Laura Moss, News On 6

TULSA, Oklahoma -- Some Tulsa golfers are taking aim at a protected habitat along the Arkansas River.

Wildlife workers designated an area for the Least Tern, an endangered bird here in Oklahoma, but someone has decided it makes them a good driving range... but it's illegal.

"It's a federal offense that can have civil or criminal charges," said Angela Burgess, Fish & Wild Life Biologist.

Burgess says using a natural habitat as a driving range will get you in big trouble. They created the habitat to protect the endangered Least Terns and their nesting area.

Fines for this offense can hit up to a $100,000 and even get you a year of prison time.
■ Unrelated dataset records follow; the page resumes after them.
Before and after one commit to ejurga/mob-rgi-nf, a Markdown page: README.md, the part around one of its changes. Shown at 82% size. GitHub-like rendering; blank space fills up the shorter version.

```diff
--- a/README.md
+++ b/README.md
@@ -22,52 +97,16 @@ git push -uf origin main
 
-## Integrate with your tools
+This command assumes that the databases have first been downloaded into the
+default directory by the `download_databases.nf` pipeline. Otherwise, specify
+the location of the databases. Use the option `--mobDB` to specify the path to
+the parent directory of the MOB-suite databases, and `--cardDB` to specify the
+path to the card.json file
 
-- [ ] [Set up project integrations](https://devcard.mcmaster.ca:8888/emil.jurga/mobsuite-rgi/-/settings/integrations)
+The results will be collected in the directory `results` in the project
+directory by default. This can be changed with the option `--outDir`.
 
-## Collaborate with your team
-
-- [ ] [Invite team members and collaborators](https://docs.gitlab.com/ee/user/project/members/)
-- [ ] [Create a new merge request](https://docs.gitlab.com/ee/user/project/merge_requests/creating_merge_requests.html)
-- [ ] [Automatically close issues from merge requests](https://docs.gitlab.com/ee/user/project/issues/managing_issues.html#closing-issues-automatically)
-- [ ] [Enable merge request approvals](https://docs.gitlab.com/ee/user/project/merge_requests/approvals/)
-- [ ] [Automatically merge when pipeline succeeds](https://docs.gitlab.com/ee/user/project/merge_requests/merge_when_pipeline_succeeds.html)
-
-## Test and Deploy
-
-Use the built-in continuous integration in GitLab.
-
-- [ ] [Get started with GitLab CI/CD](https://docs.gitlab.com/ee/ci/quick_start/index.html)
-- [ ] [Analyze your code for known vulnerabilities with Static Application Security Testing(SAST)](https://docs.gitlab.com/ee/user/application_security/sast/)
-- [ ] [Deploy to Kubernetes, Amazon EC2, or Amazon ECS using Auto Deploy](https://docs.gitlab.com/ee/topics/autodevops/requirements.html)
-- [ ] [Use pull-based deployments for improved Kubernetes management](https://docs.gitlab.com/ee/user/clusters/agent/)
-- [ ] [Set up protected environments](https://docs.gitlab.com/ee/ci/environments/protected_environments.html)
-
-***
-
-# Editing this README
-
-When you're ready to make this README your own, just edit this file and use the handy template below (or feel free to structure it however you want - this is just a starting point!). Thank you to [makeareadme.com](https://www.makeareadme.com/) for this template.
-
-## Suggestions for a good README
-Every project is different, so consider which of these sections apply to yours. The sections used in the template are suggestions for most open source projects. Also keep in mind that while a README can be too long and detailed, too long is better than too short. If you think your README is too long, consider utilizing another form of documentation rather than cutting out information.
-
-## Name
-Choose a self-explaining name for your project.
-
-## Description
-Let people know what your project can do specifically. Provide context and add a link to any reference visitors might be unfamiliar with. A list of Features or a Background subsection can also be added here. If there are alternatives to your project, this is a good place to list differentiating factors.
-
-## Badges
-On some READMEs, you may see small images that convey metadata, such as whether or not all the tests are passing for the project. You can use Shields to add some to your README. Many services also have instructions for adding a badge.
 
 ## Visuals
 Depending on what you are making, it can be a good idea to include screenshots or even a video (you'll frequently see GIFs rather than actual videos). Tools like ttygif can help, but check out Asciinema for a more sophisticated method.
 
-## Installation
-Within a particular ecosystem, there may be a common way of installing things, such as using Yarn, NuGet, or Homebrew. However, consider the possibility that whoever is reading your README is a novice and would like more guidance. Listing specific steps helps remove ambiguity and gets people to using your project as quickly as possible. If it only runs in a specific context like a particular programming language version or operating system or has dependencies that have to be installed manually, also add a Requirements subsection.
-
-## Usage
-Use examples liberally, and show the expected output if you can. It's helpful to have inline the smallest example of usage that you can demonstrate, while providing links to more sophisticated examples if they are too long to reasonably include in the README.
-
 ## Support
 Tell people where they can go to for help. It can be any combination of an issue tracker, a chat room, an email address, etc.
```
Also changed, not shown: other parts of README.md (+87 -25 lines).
And area pranksters have been warned extensively.

"It's well marked and we hoped that no one would go out there," Burgess said.

Six signs are up all over the area warning people not to play golf in the area. Biologists say it's important for the survival of this species that you stay away.

"They currently have adults, eggs, chicks and fledglings on that island," Burgess said.

People tromping around and golf balls flying through the air will disrupt the nesters, causing them to leave their eggs unattended and without shade. Effects that could wipe out this small population of the species

"Hopefully they're not playing too much golf out there. Hopefully it stops," Burgess said.

Park Rangers say they believe the golfers were hitting the balls from nearby apartments down towards the Least Tern nesting grounds.

"They found a flag that was put in the middle of island that we think may have been related to the golfing," Burgess said.

If you have any information about this crime, Fish and Wild life services would like to hear from you directly.

You can contact them at 918-382-4523.